The Fourth Amendment written in 1791 states, The right of the people to be secure in their persons, houses, papers, and effects, against unreasonable searches and seizures, shall not be violated, and no warrants shall issue, but upon probable cause, supported by oath or affirmation, and particularly describing the place to be searched, and the persons or things to be seized (Had to look that up). The court was unsure on weather or not they should consider a public telephone booth as an area protected by the fourth amendment. The court did state that," The Fourth Amendment protects people, not places". .
What a person knowingly exposes to the public, even in his own home or office, is not a subject of Fourth Amendment protection. But what he seeks to preserve as private, even in an area accessible to the public, may be constitutionally protected. Searches conducted without warrants have been held unlawfully and have not withstood facts, unquestionably showing probable cause, for the Constitution requires that the deliberate impartial judgment of a judicial officer be interposed between the citizen and the police. .
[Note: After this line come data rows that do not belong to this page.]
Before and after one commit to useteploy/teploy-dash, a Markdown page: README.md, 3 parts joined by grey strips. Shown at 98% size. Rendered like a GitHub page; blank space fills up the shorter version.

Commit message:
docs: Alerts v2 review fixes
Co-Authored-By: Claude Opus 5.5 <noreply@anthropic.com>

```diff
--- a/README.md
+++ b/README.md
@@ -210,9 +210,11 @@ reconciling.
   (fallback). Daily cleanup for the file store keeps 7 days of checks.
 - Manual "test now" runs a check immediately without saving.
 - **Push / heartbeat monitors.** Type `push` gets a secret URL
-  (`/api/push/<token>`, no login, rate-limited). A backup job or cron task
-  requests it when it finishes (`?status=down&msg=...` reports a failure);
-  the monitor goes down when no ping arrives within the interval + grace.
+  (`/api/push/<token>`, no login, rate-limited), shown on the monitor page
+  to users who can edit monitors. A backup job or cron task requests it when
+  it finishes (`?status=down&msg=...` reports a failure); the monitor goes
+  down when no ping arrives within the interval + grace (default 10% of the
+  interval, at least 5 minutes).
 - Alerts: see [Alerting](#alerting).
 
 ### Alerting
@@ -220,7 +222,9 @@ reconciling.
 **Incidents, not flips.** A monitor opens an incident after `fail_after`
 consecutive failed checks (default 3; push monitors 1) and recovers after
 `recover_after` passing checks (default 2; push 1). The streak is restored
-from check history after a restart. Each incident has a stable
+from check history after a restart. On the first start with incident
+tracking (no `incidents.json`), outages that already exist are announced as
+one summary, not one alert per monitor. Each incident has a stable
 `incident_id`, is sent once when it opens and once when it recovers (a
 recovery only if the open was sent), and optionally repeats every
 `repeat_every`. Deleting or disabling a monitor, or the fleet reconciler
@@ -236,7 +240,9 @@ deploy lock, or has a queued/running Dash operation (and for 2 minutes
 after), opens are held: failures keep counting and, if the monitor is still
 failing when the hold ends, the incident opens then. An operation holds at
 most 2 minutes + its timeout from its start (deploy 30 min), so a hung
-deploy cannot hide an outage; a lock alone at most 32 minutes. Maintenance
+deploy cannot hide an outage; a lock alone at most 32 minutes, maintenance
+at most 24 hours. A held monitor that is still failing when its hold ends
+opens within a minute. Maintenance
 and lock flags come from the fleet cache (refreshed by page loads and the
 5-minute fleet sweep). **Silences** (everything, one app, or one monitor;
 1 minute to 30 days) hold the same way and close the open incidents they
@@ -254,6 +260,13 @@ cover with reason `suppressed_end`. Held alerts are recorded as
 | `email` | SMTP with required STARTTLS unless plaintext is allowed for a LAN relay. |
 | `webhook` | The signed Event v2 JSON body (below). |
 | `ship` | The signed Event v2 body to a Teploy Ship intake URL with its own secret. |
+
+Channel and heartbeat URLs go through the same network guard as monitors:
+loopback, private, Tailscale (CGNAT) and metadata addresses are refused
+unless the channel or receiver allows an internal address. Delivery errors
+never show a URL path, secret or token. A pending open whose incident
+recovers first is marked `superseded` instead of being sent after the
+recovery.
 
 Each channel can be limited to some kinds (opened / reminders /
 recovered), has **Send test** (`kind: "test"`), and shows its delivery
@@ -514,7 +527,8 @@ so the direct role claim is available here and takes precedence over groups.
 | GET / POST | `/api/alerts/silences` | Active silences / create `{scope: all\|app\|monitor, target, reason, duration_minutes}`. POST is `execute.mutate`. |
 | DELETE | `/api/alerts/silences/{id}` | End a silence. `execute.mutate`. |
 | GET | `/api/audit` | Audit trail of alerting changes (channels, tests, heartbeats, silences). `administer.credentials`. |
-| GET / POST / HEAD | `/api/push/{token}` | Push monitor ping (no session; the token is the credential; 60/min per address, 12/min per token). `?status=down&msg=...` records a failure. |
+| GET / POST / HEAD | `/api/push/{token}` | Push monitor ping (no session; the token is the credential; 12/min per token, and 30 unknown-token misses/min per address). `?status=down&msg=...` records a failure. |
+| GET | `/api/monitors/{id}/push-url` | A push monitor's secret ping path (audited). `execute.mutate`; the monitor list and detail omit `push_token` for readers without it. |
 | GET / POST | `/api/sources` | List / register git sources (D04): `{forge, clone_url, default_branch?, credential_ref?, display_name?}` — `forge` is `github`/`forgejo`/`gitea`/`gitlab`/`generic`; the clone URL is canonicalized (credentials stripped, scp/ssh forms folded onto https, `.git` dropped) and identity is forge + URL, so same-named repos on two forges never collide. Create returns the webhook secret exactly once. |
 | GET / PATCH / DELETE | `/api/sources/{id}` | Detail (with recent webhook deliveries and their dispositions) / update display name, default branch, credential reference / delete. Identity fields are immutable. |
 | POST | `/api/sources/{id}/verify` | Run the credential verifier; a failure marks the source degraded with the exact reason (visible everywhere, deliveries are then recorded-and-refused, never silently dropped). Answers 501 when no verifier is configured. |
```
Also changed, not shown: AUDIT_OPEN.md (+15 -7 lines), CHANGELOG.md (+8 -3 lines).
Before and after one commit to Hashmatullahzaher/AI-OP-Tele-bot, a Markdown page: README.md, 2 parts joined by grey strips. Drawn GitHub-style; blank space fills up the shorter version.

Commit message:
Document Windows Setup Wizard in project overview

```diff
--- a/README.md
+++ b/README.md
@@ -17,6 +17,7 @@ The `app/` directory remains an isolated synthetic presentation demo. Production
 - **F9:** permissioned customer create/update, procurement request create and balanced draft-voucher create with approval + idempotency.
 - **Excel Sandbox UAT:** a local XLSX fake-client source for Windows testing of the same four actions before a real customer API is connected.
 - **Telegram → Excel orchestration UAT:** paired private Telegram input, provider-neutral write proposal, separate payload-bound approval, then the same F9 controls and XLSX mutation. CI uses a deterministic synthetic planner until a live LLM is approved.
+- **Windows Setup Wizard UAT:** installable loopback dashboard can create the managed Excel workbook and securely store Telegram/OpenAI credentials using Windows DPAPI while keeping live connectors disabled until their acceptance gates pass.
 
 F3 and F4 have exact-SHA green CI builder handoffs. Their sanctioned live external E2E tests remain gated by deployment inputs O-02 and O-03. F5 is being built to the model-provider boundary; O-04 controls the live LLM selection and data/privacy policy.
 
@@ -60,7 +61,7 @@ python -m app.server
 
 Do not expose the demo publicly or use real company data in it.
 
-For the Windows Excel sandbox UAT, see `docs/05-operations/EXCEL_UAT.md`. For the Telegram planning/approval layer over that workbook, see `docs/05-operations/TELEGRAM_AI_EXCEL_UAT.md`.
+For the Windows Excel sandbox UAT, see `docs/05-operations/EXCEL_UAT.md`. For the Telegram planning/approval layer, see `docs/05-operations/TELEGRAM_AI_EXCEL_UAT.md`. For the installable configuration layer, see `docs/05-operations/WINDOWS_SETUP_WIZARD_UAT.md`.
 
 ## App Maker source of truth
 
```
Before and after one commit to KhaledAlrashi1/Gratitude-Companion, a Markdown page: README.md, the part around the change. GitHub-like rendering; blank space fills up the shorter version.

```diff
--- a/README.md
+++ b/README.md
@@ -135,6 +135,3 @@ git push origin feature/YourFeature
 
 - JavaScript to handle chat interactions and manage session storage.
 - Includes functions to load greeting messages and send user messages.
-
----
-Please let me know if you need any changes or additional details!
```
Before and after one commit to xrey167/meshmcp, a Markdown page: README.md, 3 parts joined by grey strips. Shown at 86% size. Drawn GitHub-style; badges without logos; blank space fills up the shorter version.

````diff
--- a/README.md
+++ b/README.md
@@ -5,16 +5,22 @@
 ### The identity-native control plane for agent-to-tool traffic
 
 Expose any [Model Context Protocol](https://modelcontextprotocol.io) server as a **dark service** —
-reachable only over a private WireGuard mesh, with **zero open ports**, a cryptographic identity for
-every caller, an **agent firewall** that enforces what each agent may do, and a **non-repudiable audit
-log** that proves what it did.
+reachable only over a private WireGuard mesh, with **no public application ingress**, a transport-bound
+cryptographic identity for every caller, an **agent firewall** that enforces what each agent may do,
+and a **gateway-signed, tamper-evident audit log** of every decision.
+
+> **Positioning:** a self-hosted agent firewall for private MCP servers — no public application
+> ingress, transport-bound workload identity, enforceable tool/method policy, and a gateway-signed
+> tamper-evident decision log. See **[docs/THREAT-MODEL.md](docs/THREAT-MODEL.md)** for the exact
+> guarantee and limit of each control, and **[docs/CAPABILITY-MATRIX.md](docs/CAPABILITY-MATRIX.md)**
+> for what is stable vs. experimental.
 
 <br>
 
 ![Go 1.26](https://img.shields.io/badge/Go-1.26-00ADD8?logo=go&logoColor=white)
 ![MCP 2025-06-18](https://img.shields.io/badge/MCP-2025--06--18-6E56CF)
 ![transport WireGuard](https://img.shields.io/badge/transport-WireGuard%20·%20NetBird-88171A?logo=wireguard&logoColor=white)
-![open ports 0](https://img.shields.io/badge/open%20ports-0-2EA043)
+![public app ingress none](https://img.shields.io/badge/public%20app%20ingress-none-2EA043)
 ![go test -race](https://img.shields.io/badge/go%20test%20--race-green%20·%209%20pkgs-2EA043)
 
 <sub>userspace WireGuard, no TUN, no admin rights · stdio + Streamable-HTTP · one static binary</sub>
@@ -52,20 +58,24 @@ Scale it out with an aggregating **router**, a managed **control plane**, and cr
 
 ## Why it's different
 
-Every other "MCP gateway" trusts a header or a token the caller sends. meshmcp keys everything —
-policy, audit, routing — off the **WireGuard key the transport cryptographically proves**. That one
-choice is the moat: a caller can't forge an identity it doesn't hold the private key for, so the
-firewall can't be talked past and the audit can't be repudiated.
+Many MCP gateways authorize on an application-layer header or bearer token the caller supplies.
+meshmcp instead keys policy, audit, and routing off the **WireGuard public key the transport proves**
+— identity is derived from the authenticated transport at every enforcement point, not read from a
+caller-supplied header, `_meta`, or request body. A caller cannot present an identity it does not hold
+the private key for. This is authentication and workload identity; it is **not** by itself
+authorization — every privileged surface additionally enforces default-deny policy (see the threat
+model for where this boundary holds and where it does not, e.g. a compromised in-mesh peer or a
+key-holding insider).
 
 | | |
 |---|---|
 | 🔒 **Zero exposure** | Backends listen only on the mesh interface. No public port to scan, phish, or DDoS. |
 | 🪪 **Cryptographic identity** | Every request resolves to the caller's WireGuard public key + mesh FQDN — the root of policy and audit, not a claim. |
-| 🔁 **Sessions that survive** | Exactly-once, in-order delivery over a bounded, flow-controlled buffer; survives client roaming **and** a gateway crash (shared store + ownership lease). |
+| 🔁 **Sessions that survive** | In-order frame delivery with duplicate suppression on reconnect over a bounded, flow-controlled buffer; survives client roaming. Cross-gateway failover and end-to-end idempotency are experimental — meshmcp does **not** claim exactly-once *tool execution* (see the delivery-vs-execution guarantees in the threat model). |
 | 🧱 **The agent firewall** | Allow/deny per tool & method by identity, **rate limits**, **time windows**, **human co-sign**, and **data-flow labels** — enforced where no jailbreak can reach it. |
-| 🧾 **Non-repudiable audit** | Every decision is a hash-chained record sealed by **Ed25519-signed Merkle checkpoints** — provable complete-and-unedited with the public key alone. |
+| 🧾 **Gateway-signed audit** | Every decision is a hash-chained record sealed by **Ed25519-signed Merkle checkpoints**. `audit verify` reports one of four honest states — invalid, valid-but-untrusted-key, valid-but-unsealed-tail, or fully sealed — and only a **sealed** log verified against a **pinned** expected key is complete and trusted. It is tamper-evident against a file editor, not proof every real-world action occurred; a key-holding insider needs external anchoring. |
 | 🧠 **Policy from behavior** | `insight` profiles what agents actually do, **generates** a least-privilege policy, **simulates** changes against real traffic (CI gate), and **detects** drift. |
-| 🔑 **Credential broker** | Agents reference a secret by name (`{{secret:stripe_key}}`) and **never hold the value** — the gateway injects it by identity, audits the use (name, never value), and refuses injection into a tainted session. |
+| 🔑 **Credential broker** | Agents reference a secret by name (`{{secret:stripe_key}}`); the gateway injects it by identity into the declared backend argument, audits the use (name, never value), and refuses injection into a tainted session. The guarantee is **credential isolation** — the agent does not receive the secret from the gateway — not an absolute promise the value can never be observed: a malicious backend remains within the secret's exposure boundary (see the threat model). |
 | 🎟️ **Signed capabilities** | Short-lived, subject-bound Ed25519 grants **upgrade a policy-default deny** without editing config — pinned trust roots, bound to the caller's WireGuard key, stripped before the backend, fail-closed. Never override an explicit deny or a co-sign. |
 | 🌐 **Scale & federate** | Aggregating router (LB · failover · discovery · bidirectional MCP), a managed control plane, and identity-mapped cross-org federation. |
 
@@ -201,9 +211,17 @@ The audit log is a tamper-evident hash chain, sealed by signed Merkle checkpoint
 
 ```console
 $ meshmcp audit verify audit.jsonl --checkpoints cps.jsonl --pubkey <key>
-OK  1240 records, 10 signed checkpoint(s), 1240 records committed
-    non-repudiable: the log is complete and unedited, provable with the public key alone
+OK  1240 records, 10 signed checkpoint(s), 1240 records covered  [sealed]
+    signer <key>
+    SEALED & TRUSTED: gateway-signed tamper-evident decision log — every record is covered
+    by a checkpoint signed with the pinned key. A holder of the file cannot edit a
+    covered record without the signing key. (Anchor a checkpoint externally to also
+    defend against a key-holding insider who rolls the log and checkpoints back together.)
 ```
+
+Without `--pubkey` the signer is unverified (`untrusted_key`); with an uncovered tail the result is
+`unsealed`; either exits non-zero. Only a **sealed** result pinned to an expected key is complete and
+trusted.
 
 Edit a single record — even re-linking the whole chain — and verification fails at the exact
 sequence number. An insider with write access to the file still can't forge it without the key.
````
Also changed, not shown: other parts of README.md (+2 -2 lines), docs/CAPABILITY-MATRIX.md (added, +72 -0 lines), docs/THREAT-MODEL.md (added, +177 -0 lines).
The FBI agents found out the days and times he would use the pay phone. So the FBI attached a tape recorder to the outside of the telephone booth. The FBI recorded him using the phone six different times; all six conversations were around three minutes long.